Higher Education institutions in general and Adult and Continuing Education in particular are experiencing extraordinary changes that require diligence, planning and flexibility to remain viable. Because adult education degree program are located within higher education institutions, the viability of these institutions have direct consequences for the adult education programs and departments within them. For many higher education institutions, the austerity programs and measures that were initiated during the recent recession are being maintained in order to brace institutions for unfavorable and changing demographics that will significantly shift the balance regarding the increased costs of higher education, reduced state support, increased costs to students, the types of students recruited to college campuses, the types of programs and services they will demand for their tuition dollars (Mitchell, Palacios, & Leachman, 2014).

While the new terrain is highly unfavorable for many academic departments and programs, they seem to be less unfavorable to those programs that have figured out a matrix for creating value to the departments, schools/colleges and universities in which they are located, and providing exceptional learning opportunities to adult learners. For example, enrollment of adults ages 25 and older has been projected to grow by 25.4% between fall 2008 and fall 2019 (Thorton, 2014). A growth market for many colleges and universities, many of these adults seek alternative course delivery systems, and pay prized tuition dollars while maintaining employment. Based upon over 11 years as a department chair and 8 years as the director of an interdisciplinary doctoral program, I believe adult education departments and programs can not only survive, but actually grow during this period of challenge and change for higher education. To do so, faculty in these programs/departments should consider several strategies. I will identify only three in this message.

First, in an organizational climate focused on increasing efficiencies, and redirecting attention toward recruiting and retaining adult learners to a wide variety of university academic programs, adult education faculty members should redouble their efforts become citizens of the departments, schools/colleges, and universities in which they are located. While providing these services to the university, adult educators can demonstrate their actions, knowledge of adult learners and adult education practice and their insights to the long-term sustainability of the university. Second, be true and consistent in your identity as a faculty and program. For example, for some programs social justice leadership is a key feature of their mission statements around which they have developed their delivery system. Many of the students seeking a masters or doctoral degree want to make a difference in their neighborhoods/communities and places of employment.

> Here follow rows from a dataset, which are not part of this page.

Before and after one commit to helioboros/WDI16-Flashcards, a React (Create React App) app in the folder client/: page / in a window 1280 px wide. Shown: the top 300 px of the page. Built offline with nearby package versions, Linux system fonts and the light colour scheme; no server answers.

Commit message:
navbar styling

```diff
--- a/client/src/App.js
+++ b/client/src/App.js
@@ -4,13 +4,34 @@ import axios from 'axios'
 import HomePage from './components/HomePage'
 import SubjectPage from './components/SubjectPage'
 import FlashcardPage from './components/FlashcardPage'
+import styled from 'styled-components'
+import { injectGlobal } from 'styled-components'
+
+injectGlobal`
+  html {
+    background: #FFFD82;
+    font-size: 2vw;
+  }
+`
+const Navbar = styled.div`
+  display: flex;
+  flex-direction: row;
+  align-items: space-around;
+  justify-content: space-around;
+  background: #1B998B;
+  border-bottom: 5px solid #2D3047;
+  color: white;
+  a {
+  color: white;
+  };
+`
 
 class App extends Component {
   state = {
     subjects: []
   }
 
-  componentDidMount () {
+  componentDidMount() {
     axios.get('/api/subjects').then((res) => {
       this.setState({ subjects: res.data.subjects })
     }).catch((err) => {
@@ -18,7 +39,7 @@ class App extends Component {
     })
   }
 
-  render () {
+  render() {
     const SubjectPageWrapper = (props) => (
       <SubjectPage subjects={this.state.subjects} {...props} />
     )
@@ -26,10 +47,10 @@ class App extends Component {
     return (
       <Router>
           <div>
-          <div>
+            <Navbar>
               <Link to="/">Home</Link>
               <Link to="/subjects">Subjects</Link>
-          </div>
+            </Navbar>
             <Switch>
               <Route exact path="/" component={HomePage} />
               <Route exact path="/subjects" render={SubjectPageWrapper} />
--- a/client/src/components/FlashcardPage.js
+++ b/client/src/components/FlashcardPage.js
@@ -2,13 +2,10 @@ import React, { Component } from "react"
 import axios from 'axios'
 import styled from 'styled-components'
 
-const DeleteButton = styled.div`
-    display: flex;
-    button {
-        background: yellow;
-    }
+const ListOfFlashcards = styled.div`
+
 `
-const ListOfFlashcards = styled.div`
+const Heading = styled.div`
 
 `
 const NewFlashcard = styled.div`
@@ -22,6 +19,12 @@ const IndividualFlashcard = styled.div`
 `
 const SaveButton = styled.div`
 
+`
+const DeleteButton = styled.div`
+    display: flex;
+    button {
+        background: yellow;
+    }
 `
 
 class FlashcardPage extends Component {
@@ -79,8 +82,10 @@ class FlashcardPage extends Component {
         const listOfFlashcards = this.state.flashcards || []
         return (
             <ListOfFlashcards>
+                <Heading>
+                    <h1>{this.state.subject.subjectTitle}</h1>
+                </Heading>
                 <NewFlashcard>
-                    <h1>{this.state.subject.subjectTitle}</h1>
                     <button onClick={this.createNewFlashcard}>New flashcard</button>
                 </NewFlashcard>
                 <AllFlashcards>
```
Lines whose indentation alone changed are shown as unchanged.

They find fulfillment in degree programs that engage them in thoughtful theoretical discussions, allow them to utilize data-based sources to critically analyze and challenge the status quo that seek change. Third, digital technology is a pivotal element in evolving marketing strategies and it is driving a serious wedge between the social and economic haves and have-nots (van Dijk, 2012). Adult education programs should maximize their digital marketing presence via the creation of a Facebook page, faculty LinkedIn accounts, paid ads on Google and other digital media, etc. Also, digital technology can be a key resource for adult learners to develop the digital expertise to become and remain competitive in an increasingly digitized world. Faculty should continuously engaging learners via the use of technology to assist them to not only learn the targeted content, but to also learn a variety of technology platforms. Technology can be applied for various learning and educational purposes.

References:

van Dijk, J. A.G.M. (2012). The evolution of the digital divide: The digital divide turns to inequality of skills and usage. In J. Bus J. et al. (Eds.), Digital Enlightenment Yearbook 2012. (pp. 57-75). doi: 10.3233/978-1-61499-057-4-57.

Mitchell, M., Palacios, V., & Leachman, M. (2014). States are still funding higher education below pre-recession levels. Center on Budget and Policy Priorities.

Grant Thorton (2014) The State of Higher Education in 2014. http://www.grantthornton.com/HigherEd2014